# Elementary proof of MacMahon's generating function for plane partitions

Recall Macmahon's elegant and beautiful generating function for plane partitions $$\sum_{n=0}^{\infty} pp(n) q^n = \frac{1}{(1 - q)^1(1 - q^2)^2(1-q^3)^3\cdots}= \prod_{j=1}^{\infty}\frac{1}{(1-q^j)^j}$$ Does an elementary proof of this formula exist?

The reason I ask is that I believe I have discovered such a proof... I have searched the literature and found nothing but I wanted to confirm that my proof is novel.

There are many proofs, most of them are elementary. For example:

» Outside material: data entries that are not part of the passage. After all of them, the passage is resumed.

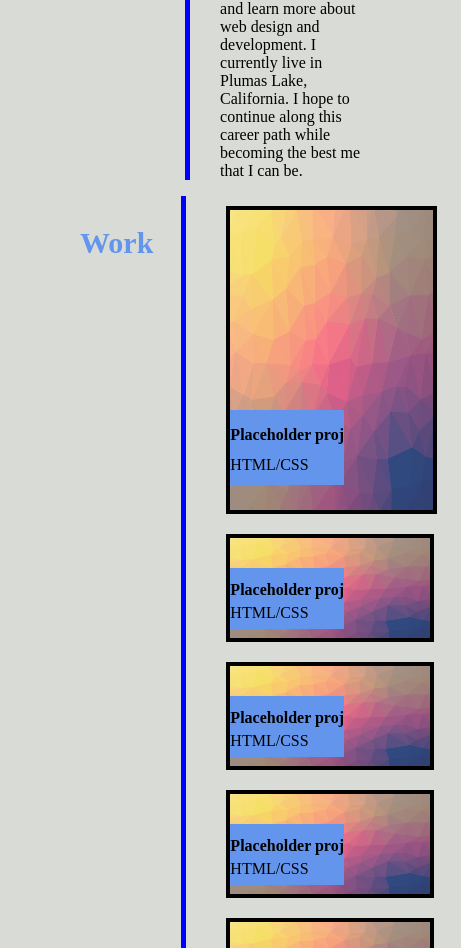
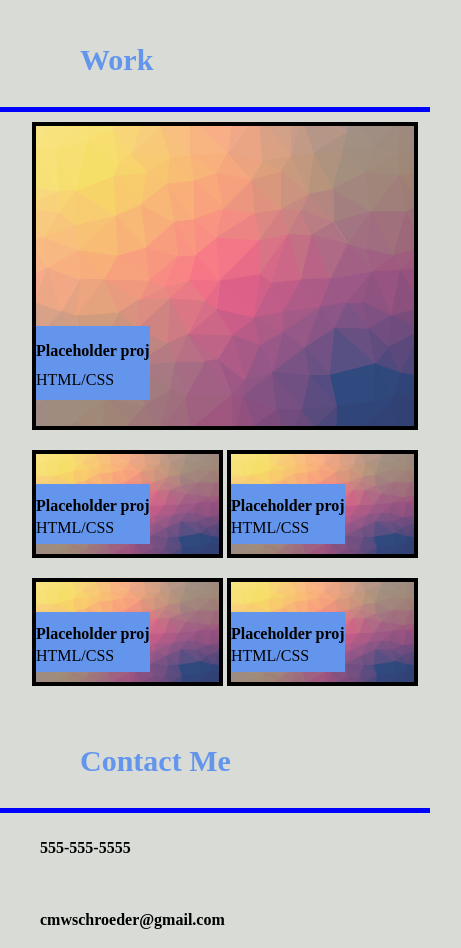
Before and after one commit to cmwschroeder/old-portfolio, a plain HTML site: page index.html in a window 390 px wide. Shown: the part 1052-2000 px from the top of the page, 461 px wide, since content can reach past the window. Drawn offline with Linux system fonts and the light colour scheme.

Commit message:
fixed some issues with mobile screens, started writing comments

```diff
--- a/assets/css/style.css
+++ b/assets/css/style.css
@@ -1,3 +1,6 @@
+/*
+ * Setting up some variables for colors
+ */
 :root {
     --headingColor: #36454F;
     --coolBlue: #6495ED;
@@ -12,6 +15,9 @@ body {
     margin: 0;
 }
 
+/*
+ * Sets header to take up width of screen, gives background color and formats the two sections.
+ */
 header {
     width: 100%;
     background-color: var(--headingColor);
@@ -20,28 +26,45 @@ header {
     justify-content: space-between;
 }
 
+/*
+ * Gives the main header with the name a background color and puts it in a position and sets text size.
+ */
 h1 {
     background-color: var(--coolBlue);
     padding-left: 20px;
     font-size: 40px;
 }
 
+
+/*
+ * Styles the nav, calling the display and moving it down in the header.
+ */
 nav {
     display: flex;
     background-color: var(--headingColor);
     margin-top: 45px;
 }
 
+/*
+ * Styles the anchors in nav, giving a background color and making the font bigger.
+ */
 a {
     margin-right: 20px;
     font-size: large;
     color: #6495ED;
 }
 
+/*
+ * Makes the font size slightly bigger.
+ */
 p {
     font-size: 16px;
 }
 
+/*
+ * Styling for the section below the header, giving a background image and setting up flex
+ * between the picture and the heading
+ */
 #picture-section {
     width: 100%;
     height: 430px;
@@ -52,29 +75,44 @@ p {
     align-items: end;
 }
 
+/*
+ * Sizing the picture and moving it off the side of the screen
+ */
 #profile {
     height: 400px;
     width: 300px;
     margin: 15px;
 }
 
+/*
+ * Styling the heading in background section
+ */
 h2 {
     font-size: 35px;
     margin-right: 25px;
     background-color: var(--coolBlue);
 }
 
+/*
+ * Setting the display and width for all the sections with content
+ */
 #about-me-sect, #work-sect, #contact-me-sect {
     display: flex;
     width: 100%;
 }
 
+/*
+ * Styles all the headings on the left of the screen
+ */
 h3 {
     margin-left: 80px;
     font-size: 30px;
     color: var(--coolBlue);
 }
 
+/*
+ * Moves the content of the side of the screen and sets
+ */
 #about-me-para, #work-cards, #contact-me-content {
     padding-left: 30px;
     padding-right: 30px;
@@ -196,8 +234,13 @@ h5, #github {
 
 @media screen and (max-width: 768px) {
 
+    header, #contact-me-content, #about-me-sect, #work-sect, #contact-me-sect {
+        flex-direction: column;
+    }
+
     nav {
       flex-direction: column;
+      margin-top: 10px;
     }
     a {
         margin-bottom: 10px;
@@ -215,29 +258,26 @@ h5, #github {
         background-color: var(--coolBlue);
     }
 
-    #first-proj {
-        min-width: 185px;
+    #about-me-para, #work-cards, #contact-me-content {
+        padding-left: 10x;
+        padding-right: 10px;
+        border-top: 5px solid blue;
+        border-left: none;
     }
 
-    #contact-me-content {
-        flex-direction: column;
+    .cards {
+        flex: 1 0 150px;
+        margin-right: 2px;
+        margin-left: 2px;
     }
 
-    #about-me-h {
-        margin-right: 25px;
-    }
-
-    #work-h {
-        margin-right: 28px
+    #first-proj {
+        min-width: 145px;
+        margin-right: 2px;
+        margin-left: 2px;
     }
 
     h5, #github {
         font-size: 16px;
     }
-
-    #about-me-para, #work-cards, #contact-me-content {
-        padding-left: 30px;
-        padding-right: 30px;
-        border-left: 5px solid blue;
-    }
   }
```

• non-intersecting lattice paths and LGV-lemma — see e.g. Bressoud. Proofs and Confirmations (ch. 3)
• RSK-correspondence — see e.g. Stanley. Enumerative combinatorics (vol. 2, 7.20)
• counting lozenge tilings using condensation
• Thanks for the pointers. My proof is actually more elementary than those. I have Bressoud right in front of me as a matter of fact! – calculemur Jul 6 '16 at 7:42
• IMO, it's certainly possible to find a new proof of Macmahon's formula. Yet it's even easier to rediscover some old proof (my list is by no means exhaustive). Perhaps you should consult some expert(s)… – Grigory M Jul 6 '16 at 8:46
• I agree that it is very easy to rediscover old proofs, and I am acutely aware of how people can fool themselves into believing they've discovered something new when they are just being cranks. However, my proof is considerably more elementary than and different to any existing proof that I have read about. I have gone over it again and again and I can't see an error. So I am going to write my proof up properly and send it to some experts to see whether they think it is novel. Thanks for your help. – calculemur Jul 6 '16 at 9:03